Next, AKS arranges four long strips of foam on the floor; these act as a little cushion and insulation between the dancers’ feet and the cold, hard linoleum-covered cement floor.  This foam covers just a bit more surface, both in length and width, than the Marley will.  Aligning the edges so they barely touch without overlapping, and taping them in place firmly enough that they will stay in place stay but loosely enough that the material can adjust when the Marley rolls over it is trickier than it seems like it should be.
After this, it takes a team of four to lay the dance floor over the foam:  Carlos and I on either end of the Marley roll, slowly pushing it out, making sure the edge stay even with the outside edge of the foam, and AKS and Fernando crawling backwards ahead of and facing the Marley, pressing air beneath the foam toward the outer edges and smoothing the strips into alignment with open palms.  Concentration is key, as looking away even for a moment can allow a tiny gap to develop between the two foam strips, meaning we need to re-roll a meter or so of Marley and try again.  And of course, once the first roll is finally down we get to do it again with the second.
A communal exhale sounds as we finally made it to the end.  Now we can leave the Marley alone to breathe overnight, and tomorrow it is just a matter of taping the seams closed and taping the edges to the floor.  Then let the rehearsals begin!

Saturday, June 30, 2012


Welcome to the new blog of dance company NETZWERK AKS, the Platform for Contemporary Dance + Art!  We are an international network of contemporary dancers and artists currently based in Millstatt, a tiny town in the beautiful Carinthian Alps of southern Austria.

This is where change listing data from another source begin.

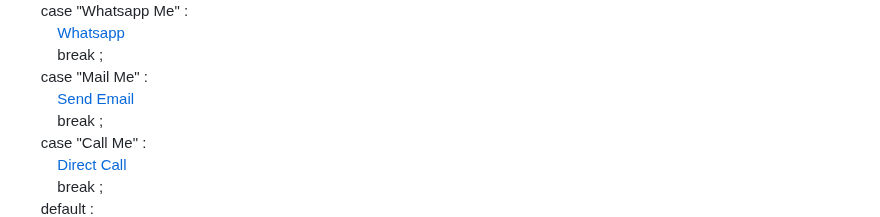
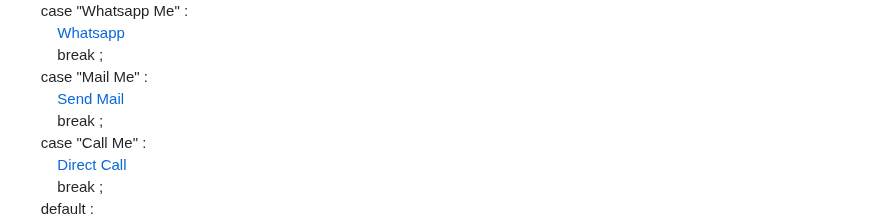
Before and after one commit to hmjahid/hmjahid, a Markdown page: README.md, the part around the change. Drawn GitHub-style.

```diff
--- a/README.md
+++ b/README.md
@@ -32,7 +32,7 @@ switch (contact) { <br>
 &nbsp; &nbsp; &nbsp; &nbsp; <a href="https://wa.me/+8801771749213">Whatsapp</a> <br>
 &nbsp; &nbsp; &nbsp; &nbsp; break ; <br>
 &nbsp; &nbsp; case "Mail Me" : <br>
-&nbsp; &nbsp; &nbsp; &nbsp; <a href="mailto:mdjahidhasan919@gmail.com">Send Email</a> <br>
+&nbsp; &nbsp; &nbsp; &nbsp; <a href="mailto:mdjahidhasan919@gmail.com">Send Mail</a> <br>
 &nbsp; &nbsp; &nbsp; &nbsp; break ; <br>
 &nbsp; &nbsp; case "Call Me" : <br>
 &nbsp; &nbsp; &nbsp; &nbsp; <a href="tel:008801771749213" cm_dontconvertlink>Direct Call</a> <br>
```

You are probably wondering, “What can a tiny town in southern Austria hold for a contemporary dance company?” Yes, it is true:  many of the dirndl- or lederhosen-flaunting locals would rather drink beer, eat sausage and dance at a Polkafest than indulge in an evening of philosophical movement observation.
But if you woke every morning to an avian serenade intermingled with a breeze through the leaves and jubilant church bells, and watched the mist rise from the silvery Lake over the evergreen-blanketed mountains and into the blue, blue sky, and could rehearse in an old monastery with windows overlooking a garden to the water beyond, and could sit in the evening as I am now, watching the sun painting a trail of pink in her wake as she sinks behind the mountain tops before the moon brightens and the stars appear … well, you’d feel like dancing too!  The quiet and natural beauty here accommodate the whimsical ways of inspiration, giving her the freedom to work unharried by the rush, routine and unrest of city life.
We rehearse inside this old monastery
Not to say our choice of workspace hasn’t lent itself to a few challenges:  most of the locals are not exactly contemporary dance enthusiasts and large audiences are hard to come by,
What the locals think we do          What the Burgermeister thinks we do
(how the locals see our work)
and many in the greater arts community do not seem to take us seriously because they do not believe that High Art can exist in the provinces amongst the sheep and the cows.
(how the greater arts community views our work)
Still, we make the best of it and are happy to be here.
What we actually do
That’s all for now – please stay tuned to hear more about our upcoming activities and adventures!  Next stop:  kunstLABor.